Advisor(s) - Committee Chair
Dr. Sharon Mutter (Director), Dr. Steven Haggbloom, Dr. Andrew Mienaltowski
Department of Psychology
Master of Arts

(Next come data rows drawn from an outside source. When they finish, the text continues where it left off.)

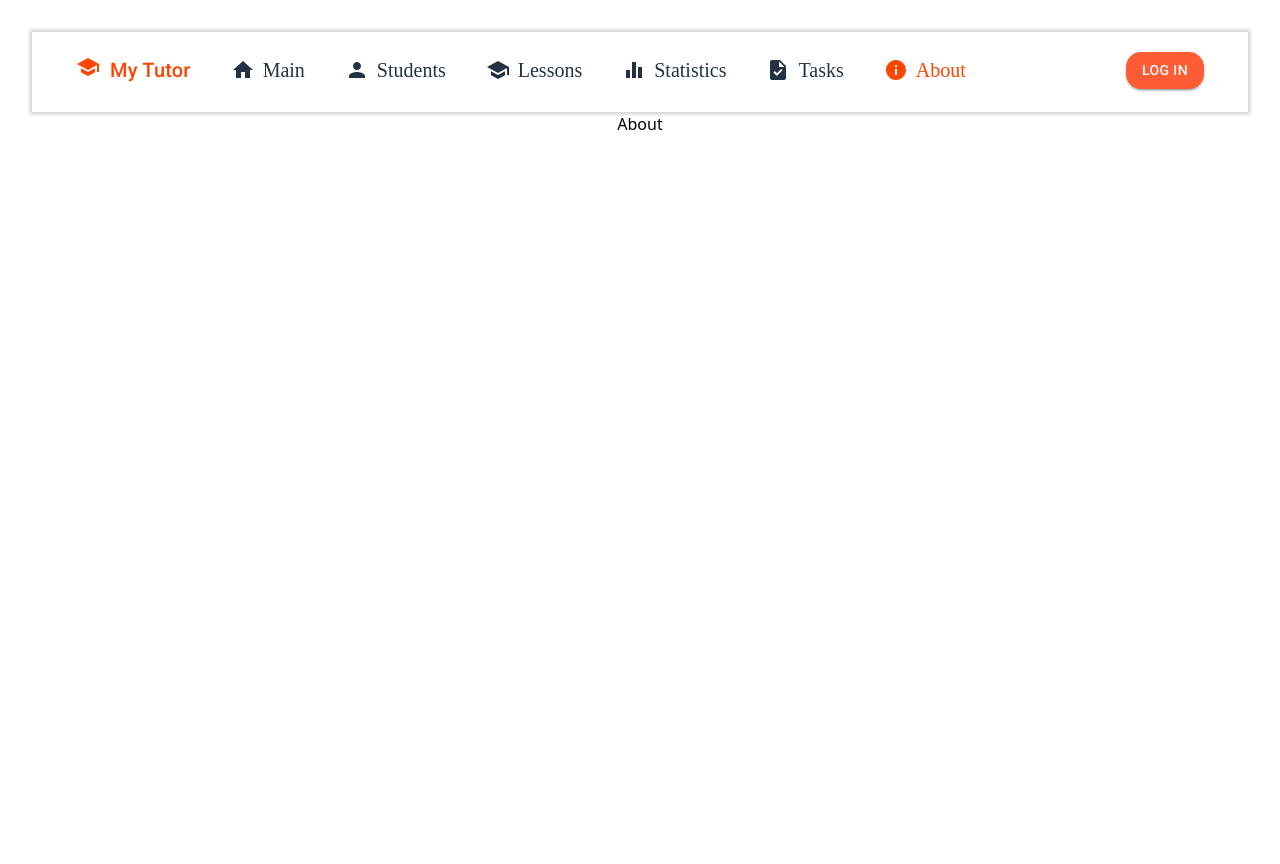
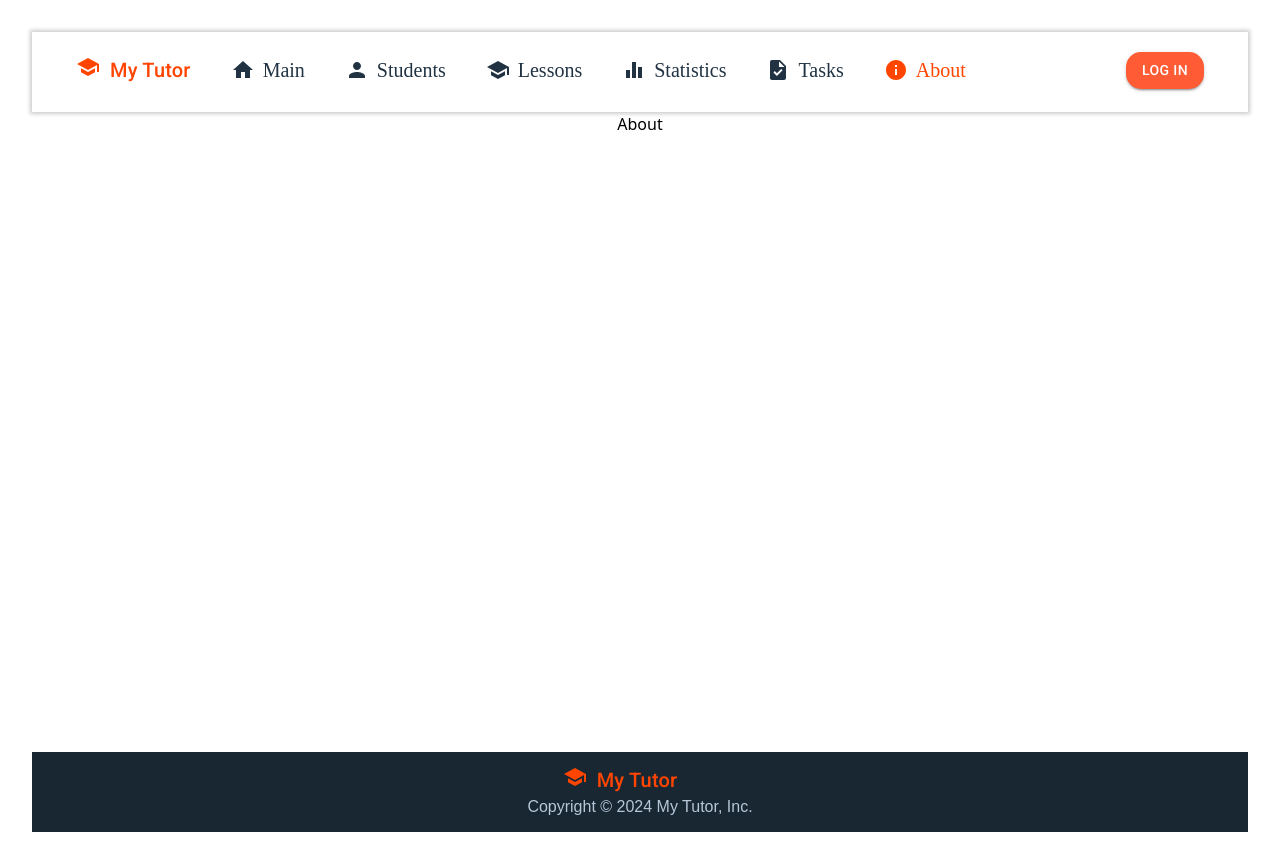
Before and after one commit to AlexeiVinchester/Tutor-app-ts, a React (Vite) app: page /about in a window 1280 px wide. Before the commit the page ends 800 px from the top, so only its background shows below. Built offline with nearby package versions, Linux system fonts and the light colour scheme.

Commit message:
added footer

```diff
--- a/src/index.css
+++ b/src/index.css
@@ -11,6 +11,11 @@
   display: flex;
   align-items: center;
   flex-wrap: wrap;
+}
+
+main {
+  min-height: calc(100vh - 160px);
+  padding-bottom: 80px;
 }
 
 .menu-item svg {
--- a/src/pages/BasicPage/BasicPage.tsx
+++ b/src/pages/BasicPage/BasicPage.tsx
@@ -1,15 +1,15 @@
 import { Outlet } from "react-router-dom";
 import { NavigationPanel } from "./NavigationPanel/NavigationPanel";
+import { Footer } from "./Footer/Footer";
 
 const BasicPage = () => {
     return (
         <>
             <NavigationPanel />
-
-            <Outlet />
-            <footer>
-
-            </footer>
+            <main className="box-border">
+                <Outlet />
+            </main>
+            <Footer />
         </>
     );
 }
--- /dev/null
+++ b/src/pages/BasicPage/Footer/Footer.tsx
@@ -0,0 +1,14 @@
+import { Logotype } from "../../../components/Logotype/Logotype"
+
+const Footer = () => {
+    return (
+        <footer className="h-[80px] bg-footer w-full flex flex-col justify-center items-center">
+            <Logotype />
+            <p className="text-footer-text font-footer-text">
+                Copyright © 2024 My Tutor, Inc.
+            </p>
+        </footer>
+    );
+};
+
+export { Footer };
--- a/src/pages/StudentsPage/StudentsPage.tsx
+++ b/src/pages/StudentsPage/StudentsPage.tsx
@@ -110,13 +110,13 @@ const StudentsPage = () => {
                                                 color: 'rgb(33, 51, 67)'
                                             }}
                                         >
-                                            For all period of time you have <span className="text-amount-of-students text-lg">{students.length}</span> students
+                                            For all period of time you have <span className="text-main-turquoise text-lg">{students.length}</span> students
                                         </Typography>
                                         <Typography component='div'>
                                             <div className="flex items-center">
                                                 <TaskAltIcon color="success" />
                                                 Active now:
-                                                <span className="text-amount-of-students ml-1 text-lg">{amountOfActiveStudents}</span>
+                                                <span className="text-main-turquoise ml-1 text-lg">{amountOfActiveStudents}</span>
                                             </div>
 
                                         </Typography>
--- a/tailwind.config.js
+++ b/tailwind.config.js
@@ -9,9 +9,14 @@ export default {
       colors: {
         'main-orange': 'rgb(255, 92, 53)',
         'bg-info': 'rgb(254, 244, 234)',
-        'main-turquoise': 'rgb(80, 201, 173)'
+        'main-turquoise': 'rgb(80, 201, 173)',
+        'footer': 'rgb(25, 39, 51)',
+        'footer-text': 'rgb(182, 199, 214)'
       }
     },
+    fontFamily: {
+      'footer-text': '"Lexend Deca", sans-serif'
+    }
   },
   plugins: [],
 }
```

Previous research has consistently shown associative deficits in older adults learning and memory (Chalfonte & Johnson 1996; Naveh-Benjamin, 2000; Naveh-Benjamin, Hussain, & Bar-On 2003) that are related to decreases in hippocampal function (Driscoll et al., 2003; Mitchell, Johnson, Raye, & D’Esposito, 2000). However, older adults learn certain simple predictive relationships between events (Mutter & Williams, 2004) that involve basal ganglia dependent error-driven learning. The goal of the current study was to determine whether error-driven learning could reduce the age-related associative deficits that are associated with hippocampal decline. The results did not support the idea that error-driven learning enhanced older adults’ associative memory, although our study supported normal error-driven processing in older adults. Our study confirms prior findings showing that age differences in associative memory are greater following an error-driven learning task than following an observation learning task (Schmitt-Eliassen, Ferstl, Wiesner, Deuschl, & Witt, 2007; Shohamy et al., 2004). Therefore, the results of the study did not support enhanced associative memory for older adults due to errordriven processing.
Cognition and Perception | Psychology

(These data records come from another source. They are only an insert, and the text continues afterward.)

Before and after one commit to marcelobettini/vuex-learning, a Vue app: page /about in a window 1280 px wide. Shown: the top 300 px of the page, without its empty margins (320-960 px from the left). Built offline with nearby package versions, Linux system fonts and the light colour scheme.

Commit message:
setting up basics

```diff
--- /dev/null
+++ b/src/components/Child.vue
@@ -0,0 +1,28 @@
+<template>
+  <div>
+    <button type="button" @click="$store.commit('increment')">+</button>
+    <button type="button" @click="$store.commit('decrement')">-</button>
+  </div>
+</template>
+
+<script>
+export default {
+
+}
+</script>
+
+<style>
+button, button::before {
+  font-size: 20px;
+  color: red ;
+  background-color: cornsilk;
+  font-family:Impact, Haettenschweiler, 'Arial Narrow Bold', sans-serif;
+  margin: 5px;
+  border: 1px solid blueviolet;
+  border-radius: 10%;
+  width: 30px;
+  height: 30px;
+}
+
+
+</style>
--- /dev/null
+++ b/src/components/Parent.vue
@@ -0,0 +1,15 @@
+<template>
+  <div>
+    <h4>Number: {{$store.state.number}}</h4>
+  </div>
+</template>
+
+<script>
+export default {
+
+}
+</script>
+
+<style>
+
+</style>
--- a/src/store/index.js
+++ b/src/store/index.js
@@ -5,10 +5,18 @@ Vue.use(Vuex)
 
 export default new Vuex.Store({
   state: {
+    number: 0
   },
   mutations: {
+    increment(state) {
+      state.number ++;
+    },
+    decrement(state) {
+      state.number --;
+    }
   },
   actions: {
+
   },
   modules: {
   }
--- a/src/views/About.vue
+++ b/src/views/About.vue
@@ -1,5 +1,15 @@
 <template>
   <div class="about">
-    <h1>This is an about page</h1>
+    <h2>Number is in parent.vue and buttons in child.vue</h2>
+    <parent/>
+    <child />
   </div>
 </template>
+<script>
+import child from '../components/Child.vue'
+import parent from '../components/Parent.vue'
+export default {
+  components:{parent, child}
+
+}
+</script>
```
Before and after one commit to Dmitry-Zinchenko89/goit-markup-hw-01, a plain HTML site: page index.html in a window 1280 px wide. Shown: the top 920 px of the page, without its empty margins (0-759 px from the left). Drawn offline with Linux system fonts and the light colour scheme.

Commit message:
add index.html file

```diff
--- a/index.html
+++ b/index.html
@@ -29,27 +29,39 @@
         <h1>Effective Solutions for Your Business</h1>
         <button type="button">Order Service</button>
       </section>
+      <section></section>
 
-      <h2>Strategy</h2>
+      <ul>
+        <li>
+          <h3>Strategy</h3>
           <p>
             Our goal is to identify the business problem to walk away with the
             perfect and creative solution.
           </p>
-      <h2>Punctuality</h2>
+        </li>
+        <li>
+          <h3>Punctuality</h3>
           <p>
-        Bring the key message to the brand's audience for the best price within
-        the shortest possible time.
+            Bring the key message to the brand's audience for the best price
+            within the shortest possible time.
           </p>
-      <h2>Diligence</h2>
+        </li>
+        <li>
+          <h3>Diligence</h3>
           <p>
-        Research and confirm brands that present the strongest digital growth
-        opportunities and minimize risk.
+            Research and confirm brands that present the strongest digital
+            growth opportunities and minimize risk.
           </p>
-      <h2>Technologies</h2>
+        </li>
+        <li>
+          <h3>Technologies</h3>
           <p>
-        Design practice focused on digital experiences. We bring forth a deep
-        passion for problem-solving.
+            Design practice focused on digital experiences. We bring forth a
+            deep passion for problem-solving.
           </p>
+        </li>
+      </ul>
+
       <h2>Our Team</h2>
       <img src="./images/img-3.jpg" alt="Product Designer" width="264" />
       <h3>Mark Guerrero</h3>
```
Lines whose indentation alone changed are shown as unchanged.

Groves, Candice B. T., "Associative and Error-Driven Learning in Younger and Older Adults" (2011). Masters Theses & Specialist Projects. Paper 1110.